Plaintiff was a 50-year-old journeyman electrician who was placed by an employment agency in the employ of a large corporate landowner.
The corporation forced plaintiff to change a circuit breaker while the electrical current was still running.
While plaintiff was screwing in the circuit breaker there was an electrical arc, probably caused by faulty material, and a large explosion occurred, throwing plaintiff backward while his body was set on fire.
Plaintiff was rescued and survived the incident. However, he had burns over a large portion of his body and was left with deficits in movement and significant scarring. On the positive side, after several years plaintiff was cleared to return to work, although with less endurance.
The company relied upon an obscure legal doctrine, called the “dual employer doctrine” to defend itself. It claimed that even though plaintiff was hired by an employment agency he was, in fact, employed by both the employment agency and defendant company. Thus, plaintiff’s remedy was restricted to workers’ compensation, which would have limited his recovery to several hundred thousand dollars.
Further, the company claimed that plaintiff was responsible for his own injuries because he was not wearing appropriate gear, and as an experienced electrician, he knew better than to change a circuit breaker without first turning off the electricity running through the panel.

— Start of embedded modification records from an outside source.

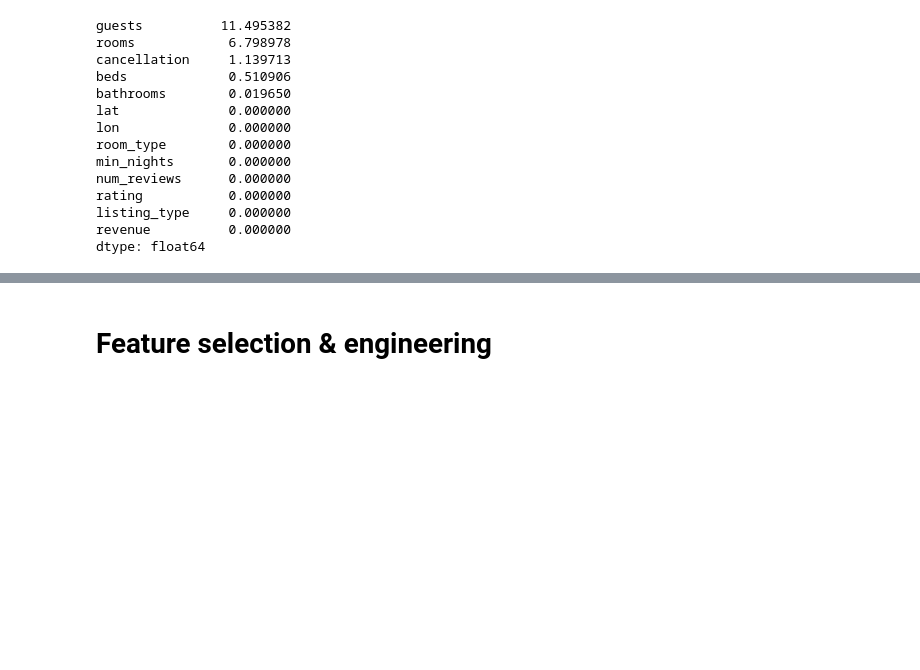
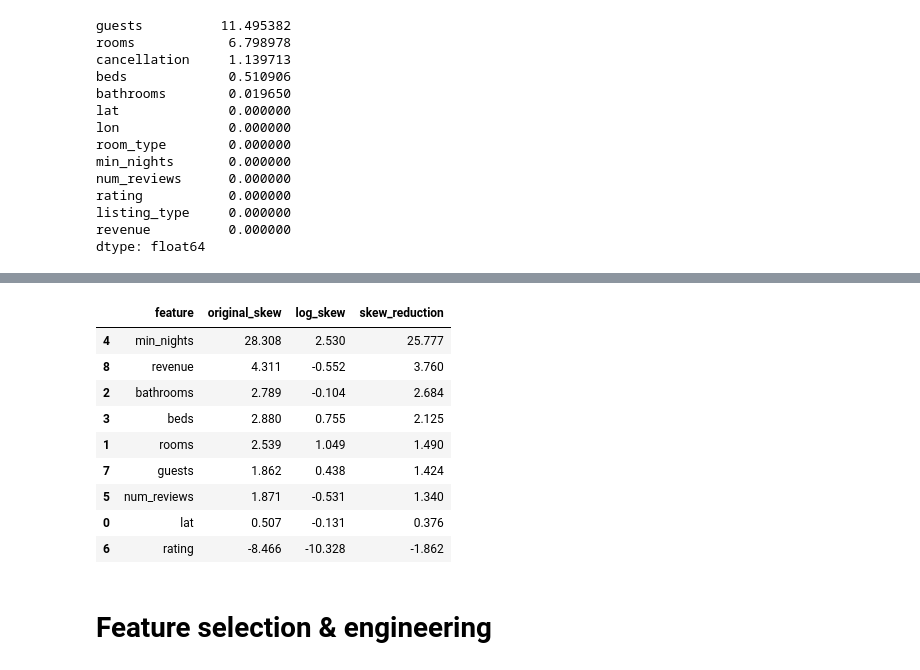
Before and after one commit to cbjonesea/ML-assignment, a Jupyter notebook: model-building.ipynb, the cells around one changed output, grey strips where cells are left out. Saved outputs shown, nothing was run; the diff lists cells and outputs as text; code cells hidden in the pictures; blank space fills up the shorter version.

```diff
--- a/model-building.ipynb
+++ b/model-building.ipynb
@@ -190,3 +202,44 @@ sns.heatmap(data=raw_train[['lat','lon','rooms','min_nights','num_reviews','rati
+# %%
+
+from scipy.stats import skew
+
+def compare_log_skew(df):
+    numeric_cols = df.select_dtypes(include=[np.number]).columns
+    results = []
+
+    for col in numeric_cols:
+        original = df[col].dropna()
+
+        # Skip if there are any negative values (but allow zeros for log1p)
+        if (original < 0).any():
+            continue
+
+        original_skew = skew(original)
+        log_skew = skew(np.log1p(original))
+
+        results.append({
+            'feature': col,
+            'original_skew': round(original_skew, 3),
+            'log_skew': round(log_skew, 3),
+            'skew_reduction': round(abs(original_skew) - abs(log_skew), 3)
+        })
+
+    result_df = pd.DataFrame(results)
+    result_df = result_df.sort_values(by='skew_reduction', ascending=False)
+    return result_df
+# %%
+compare_log_skew(raw_train)
+# %% [output]
+|  | feature | original_skew | log_skew | skew_reduction |
+| 4 | min_nights | 28.308 | 2.530 | 25.777 |
+| 8 | revenue | 4.311 | -0.552 | 3.760 |
+| 2 | bathrooms | 2.789 | -0.104 | 2.684 |
+| 3 | beds | 2.880 | 0.755 | 2.125 |
+| 1 | rooms | 2.539 | 1.049 | 1.490 |
+| 7 | guests | 1.862 | 0.438 | 1.424 |
+| 5 | num_reviews | 1.871 | -0.531 | 1.340 |
+| 0 | lat | 0.507 | -0.131 | 0.376 |
+| 6 | rating | -8.466 | -10.328 | -1.862 |
 # %% [markdown]
 # Feature selection & engineering
 # %% [markdown]
```
Also changed, not shown: parts of 74 cells of this notebook.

Winer, Burritt and Scott, LLP, was retained to prosecute plaintiff’s claim. The law firm began an immediate and intensive investigation which turned up significant evidence that the foreman for the company acted negligently by having the plaintiff replace the breaker while the panel was “hot.” In addition, the law firm retained electrical experts who performed their own investigation and combed through thousands of pages of documents to establish the liability of the company.
The law firm was able to overcome the technical defense raised by the company by establishing that although plaintiff did have to listen to the particular order to replace the circuit breaker while there was electrical current running through the panel, he otherwise was an independent contractor and not under the control of defendant in such a way that the dual employment doctrine would apply.
Further, plaintiff’s experts were able to put forth theories that under the particular circumstances of the subject job, plaintiff was not in any way responsible for his own injuries.
RESULT: Settlement on behalf of plaintiff —